WIP: Broken Lines Pullover from Knitting Short-Rows
I will get to meet Jennifer Dassau when she visits Interweave’s offices, and I couldn’t be more excited. Her new book, Knitting Short Rows, impressed me when it first came out in late 2016—beautiful patterns, clear techniques, and deep discussions of when to choose between different methods for short rows. Yep, I dig the nerdy technical side of knitting.
Now that I’m actually knitting my first project from her book, it will be even more fun to chat with Jennifer! Last week, I swatched and cast on for the Broken Lines Pullover. This pattern caught my eye way back in January, when I wrote about sweater silhouettes that flattered my petite rectangle body type.
Broken Lines also uses up some old yarn in my stash. I’ve had this stuff since before Ravelry existed, back in the dawn of knitting time. When I lived in Kansas, every road trip to Lawrence included a visit to the Yarn Barn. On one happy day, I found a batch of DK-weight silk and wool yarn, very similar to Elsebeth Lavold Silky Wool, in the remainder bin. One big skein came in a medium-gray; the others were undyed.
All these skeins traveled to the cash register, then back to my stash closet—where they promptly sat for some time. I dyed some of the yarn burgundy, some deep blue, and some light blue, then knitted 3 different sweaters that became wardrobe staples until I gave them away. There was still plenty of hand-dyed yarn left over, plus the entire skein of medium-gray. Most of the burgundy and blue yarns went into another dye bath, where they became a rich almost-black with undertones of the original colors. All this gorgeous yarn sat for a few more years, waiting for the perfect project.
Then Jennifer’s book crossed my path. When I saw Broken Lines, the word “Eureka!” crossed my lips. At last, the perfect project had arrived. Smart swatching revealed that I could achieve stitch gauge with this yarn on size 4 needles. My advanced gauge tricks wouldn’t be necessary.
However, my row gauge was off: the pattern called for 6 stitches per row, and I was getting 7 stitches to the inch. Since the Broken Lines Pullover is a top-down sweater with simultaneous set-in sleeves, I couldn’t ignore row gauge. I went back to Sara Dudek’s post about planning a top-down raglan and recalculated the rate of increase for the armholes and sleeve caps. The armhole depth will now fit me, and only Jennifer would notice that my increases don’t match her pattern—I slipped in a few extra rows to achieve perfect armhole depth.
Now I’ve divided the body from the sleeves, and knitting will go much faster. A few more calculations will help me place the waist shaping at the right spot and evenly taper the sleeves when I shorten them for my stubby little T-rex arms.
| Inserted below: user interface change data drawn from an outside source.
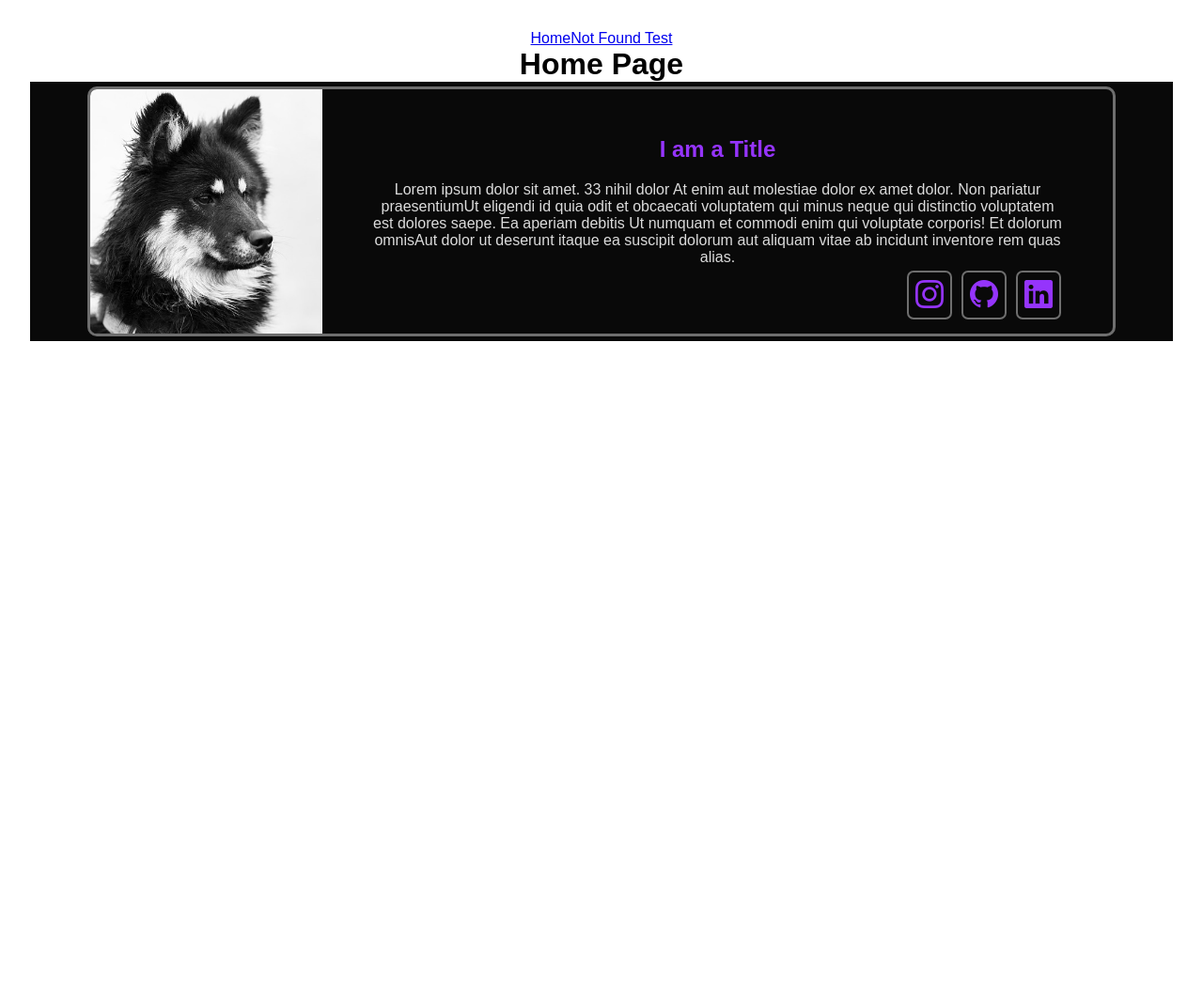
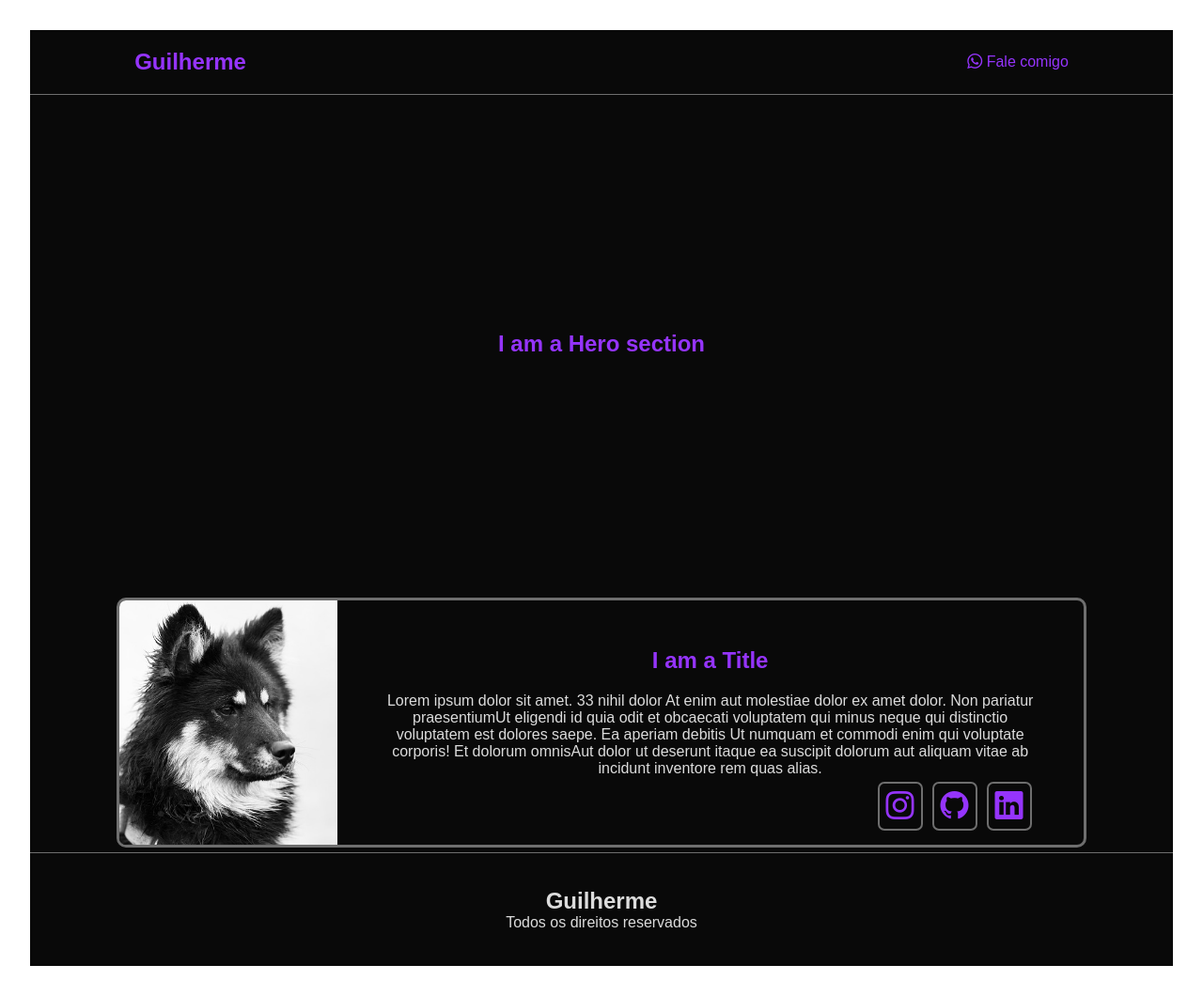
Before and after one commit to guiigle/My-portfolio, a React (Vite) app: page / in a window 1280 px wide. Shown: the whole page at 94% size. Before the commit the page ends 800 px from the top, so only its background shows below. Built offline with nearby package versions, Linux system fonts and the light colour scheme.

Commit message:
cria uma seção Hero inicial, e arruma o footer da aplicação com um modelo inicial tbm

```diff
--- a/src/components/AboutMe/style.css
+++ b/src/components/AboutMe/style.css
@@ -13,7 +13,7 @@
   display: flex;
   border: var(--secondary-color) 3px solid;
   border-radius: 10px;
-  width: 85vw;
+  width: 85%;
 
 }
 
--- /dev/null
+++ b/src/components/Footer/index.tsx
@@ -0,0 +1,15 @@
+import './style.css';
+
+function Footer() {
+  return (
+    <footer className='footer-section'>
+      <div className='footer-container'>
+        <h2>Guilherme</h2>
+        <p>Todos os direitos reservados</p>
+      </div>
+    </footer>
+  )
+}
+
+export default Footer;
+// This component serves as the footer of the application, displaying copyright information and the author's name.
--- /dev/null
+++ b/src/components/Footer/style.css
@@ -0,0 +1,17 @@
+.footer-section {
+  display: flex;
+  flex-direction: row;
+  background-color: var(--primary-color);
+  color: var(--text-color);
+  justify-content: center;
+  height: 15vh;
+  border-top: var(--secondary-color) 1px solid;
+}
+
+.footer-container {
+  display: flex;
+  flex-direction: column;
+  align-items: center;
+  justify-content: center;
+  width: 90%;
+}
--- a/src/components/Header/index.tsx
+++ b/src/components/Header/index.tsx
@@ -1,13 +1,12 @@
-import { NavLink } from 'react-router-dom';
 import './style.css';
 
 function Header() {
   return (
-    <header>
-      <nav>
-        <NavLink to="">Home</NavLink>
-        <NavLink to="/asas">Not Found Test</NavLink>
-      </nav>
+    <header className='header-section'>
+      <div className='header-container'>
+        <h2>Guilherme</h2>
+        <a href=""><i className="bi bi-whatsapp"></i> Fale comigo</a>
+      </div>
     </header>
   )
 }
--- a/src/components/Header/style.css
+++ b/src/components/Header/style.css
@@ -0,0 +1,30 @@
+/* Estilo geral do Header da aplicação */
+.header-section {
+  display: flex;
+  flex-direction: row;
+  justify-content: center;
+  align-items: center;
+  background-color: var(--primary-color);
+  border-bottom: var(--secondary-color) 1px solid;
+}
+
+/* Estilo do container do Header */
+
+.header-container {
+  display: flex;
+  flex-direction: row;
+  justify-content: space-between;
+  align-items: center;
+  width: 85%;
+}
+
+.header-container h2 {
+  color: var(--accent-color);
+  margin: 20px;
+}
+
+.header-container a {
+  color: var(--accent-color);
+  text-decoration: none;
+  margin: 20px;
+}
--- /dev/null
+++ b/src/components/Hero/index.tsx
@@ -0,0 +1,14 @@
+import './style.css'
+
+function HeroSection() {
+  return (
+    <section className="hero-section">
+      <div className="hero-container">
+        <h1>I am a Hero section</h1>
+      </div>
+    </section>
+  )
+}
+
+export default HeroSection;
+// This component serves as a hero section of the application, typically used to highlight key information or
--- /dev/null
+++ b/src/components/Hero/style.css
@@ -0,0 +1,18 @@
+.hero-section {
+  background-color: var(--primary-color);
+  color: var(--accent-color);
+  height: 65vh;
+  display: flex;
+  justify-content: center;
+  align-items: center;
+  padding: 5px;
+}
+
+.hero-container {
+  display: flex;
+  flex-direction: row;
+  justify-content: center;
+  align-items: center;
+  width: 85%;
+  height: 100%;
+}
--- a/src/components/Layout.tsx
+++ b/src/components/Layout.tsx
@@ -1,11 +1,13 @@
 import { Outlet } from "react-router-dom";
 import Header from "./Header";
+import Footer from "./Footer";
 
 function Layout() {
   return (
     <>
       <Header />
       <Outlet />
+      <Footer />
     </>
   )
 }
--- a/src/pages/Home/index.tsx
+++ b/src/pages/Home/index.tsx
@@ -1,9 +1,10 @@
 import AboutMeSection from "../../components/AboutMe";
+import HeroSection from "../../components/Hero";
 
 function Home() {
   return (
     <div>
-      <h1>Home Page</h1>
+      <HeroSection />
       <AboutMeSection />
     </div>
   )
```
Maybe I can even try on the sweater for Jennifer! I hope she likes my variations! #designerfangirl #knittingstalker
Knitting Short-Rows by Jennifer Dassau